The Scepter of Judah, Shiloh and the Messiah


The text of Genesis 49:10, "The scepter shall not depart from Judah, nor the ruler's staff from between his feet, until Shiloh comes; and to him shall be the obedience of peoples," appears to say that a Jewish sovereign authority will end, following the coming of the Messiah.  Let us read about the Scepter of Judah, Shiloh and the Messiah. 

Since the termination of Jewish self-government occurred in 70 C.E. does this imply that the Messiah came prior to this time?

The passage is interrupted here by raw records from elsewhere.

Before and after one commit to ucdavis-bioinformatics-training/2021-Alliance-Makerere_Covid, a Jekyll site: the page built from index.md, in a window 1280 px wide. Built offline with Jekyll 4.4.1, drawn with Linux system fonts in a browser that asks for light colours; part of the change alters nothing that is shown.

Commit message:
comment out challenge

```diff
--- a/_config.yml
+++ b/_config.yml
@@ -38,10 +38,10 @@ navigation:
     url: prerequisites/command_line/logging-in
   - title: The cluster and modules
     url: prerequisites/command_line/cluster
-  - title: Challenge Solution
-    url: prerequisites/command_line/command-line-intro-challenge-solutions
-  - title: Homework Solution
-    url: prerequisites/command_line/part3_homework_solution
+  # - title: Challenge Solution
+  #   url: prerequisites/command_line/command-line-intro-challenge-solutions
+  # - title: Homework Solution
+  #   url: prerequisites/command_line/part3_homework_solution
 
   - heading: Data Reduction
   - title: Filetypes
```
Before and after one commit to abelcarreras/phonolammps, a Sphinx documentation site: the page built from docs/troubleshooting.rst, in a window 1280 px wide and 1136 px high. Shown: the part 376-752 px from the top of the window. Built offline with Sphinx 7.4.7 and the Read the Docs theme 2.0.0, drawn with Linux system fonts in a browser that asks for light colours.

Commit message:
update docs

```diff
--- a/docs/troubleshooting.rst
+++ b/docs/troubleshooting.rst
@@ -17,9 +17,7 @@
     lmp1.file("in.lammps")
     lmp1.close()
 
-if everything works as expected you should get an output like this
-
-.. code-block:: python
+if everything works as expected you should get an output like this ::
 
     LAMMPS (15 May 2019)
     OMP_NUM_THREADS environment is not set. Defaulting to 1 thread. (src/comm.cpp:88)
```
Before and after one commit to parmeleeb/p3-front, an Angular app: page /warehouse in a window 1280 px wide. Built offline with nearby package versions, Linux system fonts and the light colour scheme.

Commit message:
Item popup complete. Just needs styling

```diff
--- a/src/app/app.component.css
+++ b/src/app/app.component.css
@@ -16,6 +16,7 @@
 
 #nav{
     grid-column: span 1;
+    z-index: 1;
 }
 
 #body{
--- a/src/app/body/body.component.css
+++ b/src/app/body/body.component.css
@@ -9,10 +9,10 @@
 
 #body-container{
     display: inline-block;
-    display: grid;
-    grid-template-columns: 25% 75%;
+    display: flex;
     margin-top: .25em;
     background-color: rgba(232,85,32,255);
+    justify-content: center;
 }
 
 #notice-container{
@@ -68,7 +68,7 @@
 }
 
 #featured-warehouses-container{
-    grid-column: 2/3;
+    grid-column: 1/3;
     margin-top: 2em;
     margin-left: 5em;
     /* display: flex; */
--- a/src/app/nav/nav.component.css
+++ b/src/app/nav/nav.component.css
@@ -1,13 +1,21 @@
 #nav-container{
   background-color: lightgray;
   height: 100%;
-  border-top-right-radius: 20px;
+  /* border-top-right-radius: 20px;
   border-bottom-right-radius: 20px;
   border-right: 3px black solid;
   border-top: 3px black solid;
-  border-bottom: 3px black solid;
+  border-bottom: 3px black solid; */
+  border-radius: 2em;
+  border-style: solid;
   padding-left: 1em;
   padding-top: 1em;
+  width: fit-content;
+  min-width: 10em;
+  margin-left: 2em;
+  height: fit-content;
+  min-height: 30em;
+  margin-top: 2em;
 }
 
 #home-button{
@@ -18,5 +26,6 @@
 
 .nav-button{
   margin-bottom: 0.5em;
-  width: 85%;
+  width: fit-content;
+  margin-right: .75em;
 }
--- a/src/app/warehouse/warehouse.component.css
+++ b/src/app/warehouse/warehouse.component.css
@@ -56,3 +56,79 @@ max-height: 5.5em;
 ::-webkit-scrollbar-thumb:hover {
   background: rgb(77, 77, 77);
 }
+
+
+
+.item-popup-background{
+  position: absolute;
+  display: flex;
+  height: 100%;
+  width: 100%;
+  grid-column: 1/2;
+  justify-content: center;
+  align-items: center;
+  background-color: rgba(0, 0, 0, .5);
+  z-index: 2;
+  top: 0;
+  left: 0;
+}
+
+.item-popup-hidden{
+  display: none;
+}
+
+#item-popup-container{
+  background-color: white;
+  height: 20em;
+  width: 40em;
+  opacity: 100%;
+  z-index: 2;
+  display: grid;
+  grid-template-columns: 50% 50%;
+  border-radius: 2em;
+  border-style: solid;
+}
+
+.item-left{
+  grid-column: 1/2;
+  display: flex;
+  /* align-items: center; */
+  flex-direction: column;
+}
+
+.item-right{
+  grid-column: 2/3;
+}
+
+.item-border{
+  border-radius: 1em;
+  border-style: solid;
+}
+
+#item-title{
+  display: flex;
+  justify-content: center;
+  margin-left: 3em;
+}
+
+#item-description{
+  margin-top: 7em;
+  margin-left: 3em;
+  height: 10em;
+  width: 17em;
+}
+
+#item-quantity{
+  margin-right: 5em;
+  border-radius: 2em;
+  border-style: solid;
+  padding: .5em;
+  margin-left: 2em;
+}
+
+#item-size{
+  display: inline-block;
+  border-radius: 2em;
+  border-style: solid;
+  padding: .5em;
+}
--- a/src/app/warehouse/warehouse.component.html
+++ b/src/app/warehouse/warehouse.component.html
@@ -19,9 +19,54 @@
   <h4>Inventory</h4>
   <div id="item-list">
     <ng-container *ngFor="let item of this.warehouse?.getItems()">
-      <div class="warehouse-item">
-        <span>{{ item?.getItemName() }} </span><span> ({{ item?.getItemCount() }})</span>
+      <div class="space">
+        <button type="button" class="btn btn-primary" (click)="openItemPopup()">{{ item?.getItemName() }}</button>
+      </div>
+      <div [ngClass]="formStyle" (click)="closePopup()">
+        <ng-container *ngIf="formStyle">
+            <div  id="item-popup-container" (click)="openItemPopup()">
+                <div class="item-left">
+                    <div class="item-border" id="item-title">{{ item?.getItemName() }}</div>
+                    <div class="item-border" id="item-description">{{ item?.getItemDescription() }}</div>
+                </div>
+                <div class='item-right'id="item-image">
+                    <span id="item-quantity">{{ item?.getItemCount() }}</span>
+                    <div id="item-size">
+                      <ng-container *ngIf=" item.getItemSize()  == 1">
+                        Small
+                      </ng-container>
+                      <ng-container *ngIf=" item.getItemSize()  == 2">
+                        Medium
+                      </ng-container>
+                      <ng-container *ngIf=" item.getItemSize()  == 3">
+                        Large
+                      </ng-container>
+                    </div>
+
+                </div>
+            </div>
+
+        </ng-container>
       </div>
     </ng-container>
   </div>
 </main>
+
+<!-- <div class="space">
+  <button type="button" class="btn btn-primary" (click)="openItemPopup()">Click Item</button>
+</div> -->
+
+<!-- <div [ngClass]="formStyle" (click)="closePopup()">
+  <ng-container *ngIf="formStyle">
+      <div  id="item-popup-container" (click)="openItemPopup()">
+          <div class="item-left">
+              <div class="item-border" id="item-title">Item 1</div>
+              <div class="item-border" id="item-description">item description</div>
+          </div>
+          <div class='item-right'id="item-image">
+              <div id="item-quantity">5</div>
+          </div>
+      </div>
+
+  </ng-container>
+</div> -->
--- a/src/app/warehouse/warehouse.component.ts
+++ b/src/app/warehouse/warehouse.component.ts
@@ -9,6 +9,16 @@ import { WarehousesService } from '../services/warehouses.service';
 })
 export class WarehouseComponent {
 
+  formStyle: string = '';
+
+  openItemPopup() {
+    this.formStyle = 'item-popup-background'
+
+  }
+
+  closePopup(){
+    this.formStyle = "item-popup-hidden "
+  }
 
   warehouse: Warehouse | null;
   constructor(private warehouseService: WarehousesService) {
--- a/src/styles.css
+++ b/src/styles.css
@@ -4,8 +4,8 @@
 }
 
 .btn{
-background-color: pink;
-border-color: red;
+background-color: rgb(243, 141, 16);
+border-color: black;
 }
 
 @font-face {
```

Answer: Christians often use this verse as a prooftext for their messianic claims. But if this text is taken to mean that the scepter shall not depart from Judah until the Messiah comes, as the Christians assert, we are faced with an insoluble historical inaccuracy. The last king from the tribe of Judah, Zedekiah, was taken captive about 586 B.C.E. Following the return to Zion from the Babylonian exile, the Jews were continually subject to foreign domination--Persian, Greek, Roman--with only a brief interlude of independence during the Maccabean period (165 B.C.E. to 63 B.C.E.), whose rulers were members of the tribe of Levi. Thus, there was a period of some six hundred years, prior to the birth of Jesus, during which the scepter of leadership had departed from the tribe of Judah.

In view of this incontrovertible fact, we are compelled to interpret the verse under discussion somewhat differently from the reinterpretation imposed upon it by Christian theology. What is meant by the phrase "the scepter shall not depart" is that the right to the scepter of leadership shall always remain within the tribe of Judah, regardless of who is actually exercising authority over Israel at any given time. What is meant by the phrase "until Shiloh comes" is not that at this time the scepter of leadership will depart from Judah, but, on the contrary, from that time on, the scepter will remain in actuality within the tribe of Judah.

The adverb 'ad ("until") is used in a similar sense in a number of instances; for example: "For I will not leave you until I have done that which I have spoken to you" (Genesis 28:15), and "No man shall be able to stand before you until you have destroyed them" (Deuteronomy 7:24).

Did God leave Jacob after doing all that He promised him? Were the enemies of Israel who were killed able to stand after they were destroyed?

Even after the Messiah comes the scepter will still belong to Judah. The right to the scepter will never depart from Judah until the Messiah comes, at which time his scepter will be wielded over all nations (Isaiah 11); up to that time it was wielded over Israel alone. That this Messiah is not Jesus can best be seen from the investigation of the various messianic claims made by Christians on his behalf. As for Genesis 49:10, there is nothing in it to suggest that it applies to Jesus.

© Gerald Sigal